Creating an account with gives you access to more features and services, like our weekly newsletter and other special features just for the film community.



Sign up to access information about new releases before anyone else. By joining you’re entered for a chance to
win two tickets to a red carpet premiere
at the 2015 Tribeca Film Festival.

By clicking the Sign Up button, you agree that we may send you Tribeca Film emails at the address provided above from time to time on behalf of Tribeca Enterprises (about events, promotions and activities). You can unsubscribe at any time by following the instructions in any email you receive.



When director Faramarz K-Rahber first met him, Brian was a newly minted master puppeteer happily immersed in the Brisbane, Australia goth scene. But in 2000, Brian's world was upended: While performing at a puppet festival in Lahore, Pakistan, Brian met and fell head over heels for Amber, a young Muslim woman from a highly traditional Pakistani family. Though it would be more than two years before he laid eyes on her again, Brian grabbed destiny with both hands, converting to Islam, changing his name to Aamir, and plunging himself into the complicated rituals that govern courtship in Pakistan. As Donkey in Lahore shows, however, marrying Amber is the easy part. K-Rahber's vérité-style documentary picks up speed and suspense as negotiations for Amber's hand give way to Brian's long-distance pleas for help filling out her immigration visa(a process more byzantine, indeed, than anything else hundreds of years of tradition has devised). And as he waits-and waits-to be reunited with his bride, Brian comes face-to-webcammed-face with his romance's most daunting hurdle of all: Amber herself. Where Brian is a peripatetically employed misfit desperate for acceptance, Amber is undemonstrative and cloistered and not entirely sure she's ready to fling herself thousands of miles away from the bosom of her family. Though probing of both his principals, K-Rahber reserves judgment on their quixotic courtship, leaving his commentary to provide context and allowing this post-globalization Romeo and Juliet tale to play itself out on its own. Perhaps if Shakespeare's young lovers had shown as much patience as Brian and Amber, they too would have met a happy ending after all.
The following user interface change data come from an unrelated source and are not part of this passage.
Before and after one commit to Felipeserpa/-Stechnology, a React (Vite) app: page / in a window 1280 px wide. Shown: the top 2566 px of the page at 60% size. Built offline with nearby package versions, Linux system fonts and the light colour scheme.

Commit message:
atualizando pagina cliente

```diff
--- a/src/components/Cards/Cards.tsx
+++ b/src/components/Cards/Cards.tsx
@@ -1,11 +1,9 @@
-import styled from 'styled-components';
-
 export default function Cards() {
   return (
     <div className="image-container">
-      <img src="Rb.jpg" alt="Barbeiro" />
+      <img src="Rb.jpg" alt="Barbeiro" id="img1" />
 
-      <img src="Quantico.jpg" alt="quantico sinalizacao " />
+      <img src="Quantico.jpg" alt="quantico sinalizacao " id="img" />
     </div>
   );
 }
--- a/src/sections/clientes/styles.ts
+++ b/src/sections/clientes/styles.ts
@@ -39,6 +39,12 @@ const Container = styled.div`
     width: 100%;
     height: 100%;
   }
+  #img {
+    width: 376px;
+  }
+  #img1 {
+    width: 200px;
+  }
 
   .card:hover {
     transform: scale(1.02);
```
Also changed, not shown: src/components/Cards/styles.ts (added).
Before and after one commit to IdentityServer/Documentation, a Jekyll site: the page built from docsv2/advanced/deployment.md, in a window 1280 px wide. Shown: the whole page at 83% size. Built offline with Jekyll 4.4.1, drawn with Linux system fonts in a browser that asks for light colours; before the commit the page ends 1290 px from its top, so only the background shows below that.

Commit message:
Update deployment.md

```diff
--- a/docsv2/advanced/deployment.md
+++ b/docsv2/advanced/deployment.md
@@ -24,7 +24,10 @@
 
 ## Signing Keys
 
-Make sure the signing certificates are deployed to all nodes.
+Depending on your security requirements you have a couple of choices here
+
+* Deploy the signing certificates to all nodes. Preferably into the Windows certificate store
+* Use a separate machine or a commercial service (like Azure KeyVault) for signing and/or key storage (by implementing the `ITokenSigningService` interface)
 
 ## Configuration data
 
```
Film Information
Year: 2007
Length: 117 minutes
Language: English, Urdu, Arabic, Punjabi
Country: Australia
Premiere: North American
Cast & Credits
Principal Cast: Aamir (Brian), Amber
Line Producer: Axel Grigor
Editor: Axel Grigor
Executive Producer: Mark Chapman
Director of Photography: Faramarz K-Rahber
Composer: Colin Webber
Sound Design: Colin Weber, David White
About the Director(s)

Faramarz K-Rahber (b. 1968, Tehran) won numerous awards for his debut film Fahimeh's Story (2004). He is an awardwinning graduate of Griffith University (Queensland College of Art) in Australia. He has worked across many roles in the Australian documentary industry in the last seven years. His focus on directing, mixed with a strong background in cinematography, has helped shape his insightful, observational style of filmmaking. His specialized cross-cultural knowledge allows him to shape films of religious, cultural, and social sensitivity. Faramarz's films reflect the fundamental essence of humanity through intimate observation while avoiding controversy or inflaming contentious issues.


© 2015 Tribeca Enterprises LLC | Privacy Policy | Terms & Conditions